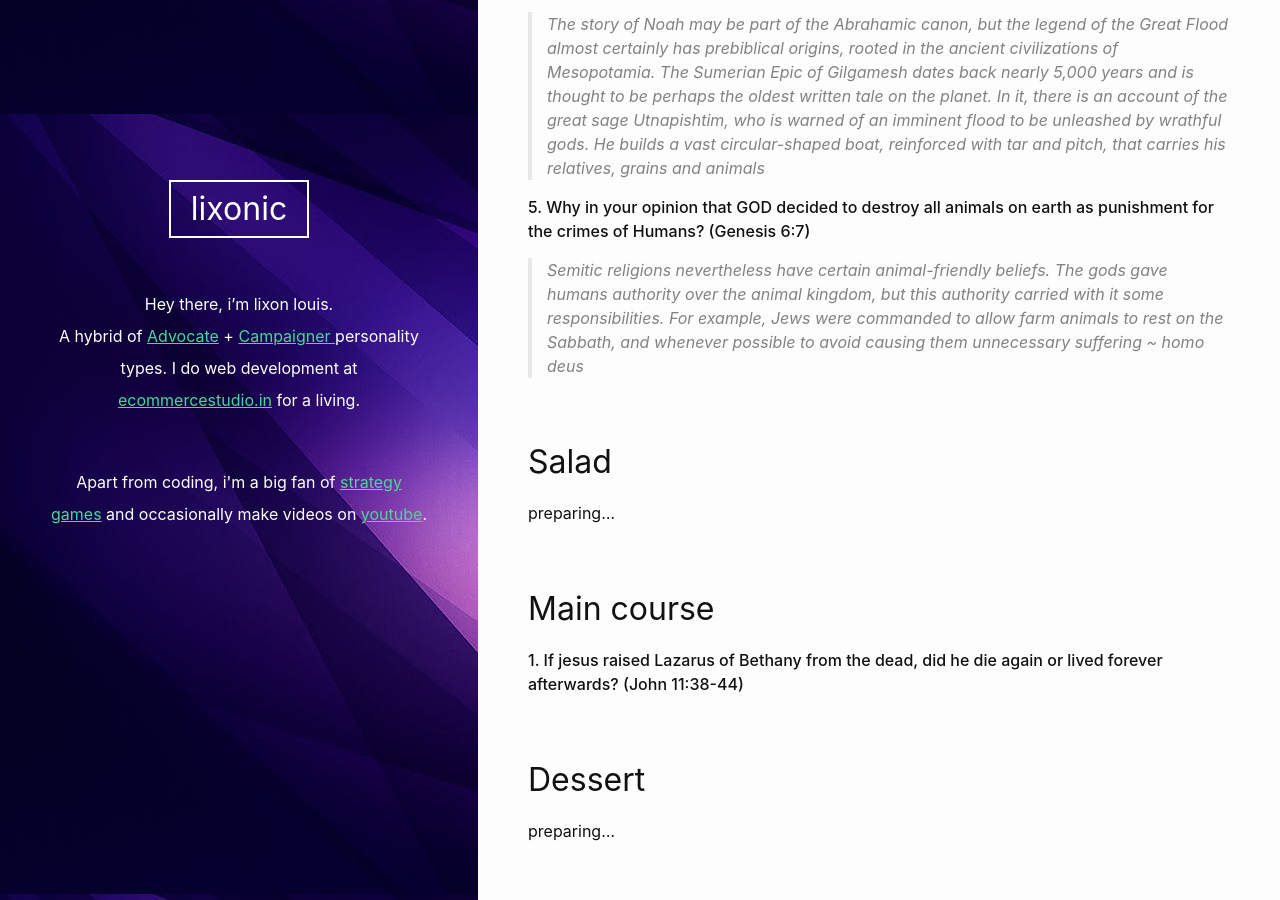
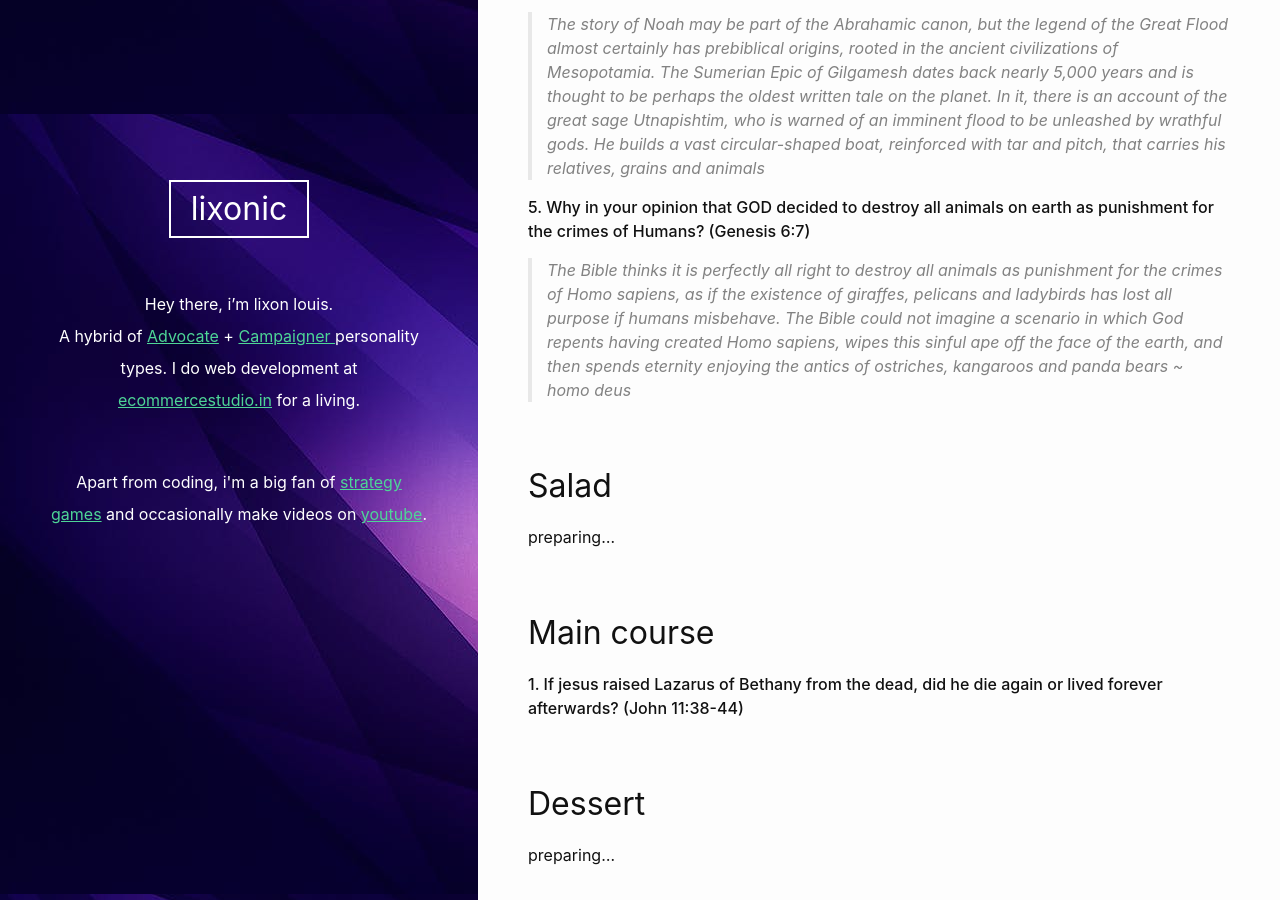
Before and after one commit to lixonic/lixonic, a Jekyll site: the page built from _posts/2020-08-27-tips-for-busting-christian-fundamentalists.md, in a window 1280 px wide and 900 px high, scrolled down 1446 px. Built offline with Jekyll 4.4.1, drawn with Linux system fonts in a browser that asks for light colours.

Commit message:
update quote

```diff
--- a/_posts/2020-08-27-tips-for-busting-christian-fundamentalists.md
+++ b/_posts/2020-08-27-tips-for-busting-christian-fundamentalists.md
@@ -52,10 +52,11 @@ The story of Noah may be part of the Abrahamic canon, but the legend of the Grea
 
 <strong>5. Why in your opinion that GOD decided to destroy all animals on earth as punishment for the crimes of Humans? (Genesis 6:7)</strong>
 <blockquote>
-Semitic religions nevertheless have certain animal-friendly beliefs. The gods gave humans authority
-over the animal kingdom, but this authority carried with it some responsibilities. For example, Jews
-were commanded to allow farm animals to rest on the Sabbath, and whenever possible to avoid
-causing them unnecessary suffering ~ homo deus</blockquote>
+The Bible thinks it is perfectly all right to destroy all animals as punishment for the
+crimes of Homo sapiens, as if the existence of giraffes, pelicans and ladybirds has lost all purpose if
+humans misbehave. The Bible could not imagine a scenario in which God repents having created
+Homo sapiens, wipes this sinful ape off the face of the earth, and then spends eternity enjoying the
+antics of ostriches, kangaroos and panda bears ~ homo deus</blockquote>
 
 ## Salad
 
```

****

Problem details
Copy each line of the listing that contains "authority".

Answer below
-Semitic religions nevertheless have certain animal-friendly beliefs. The gods gave humans authority
-over the animal kingdom, but this authority carried with it some responsibilities. For example, Jews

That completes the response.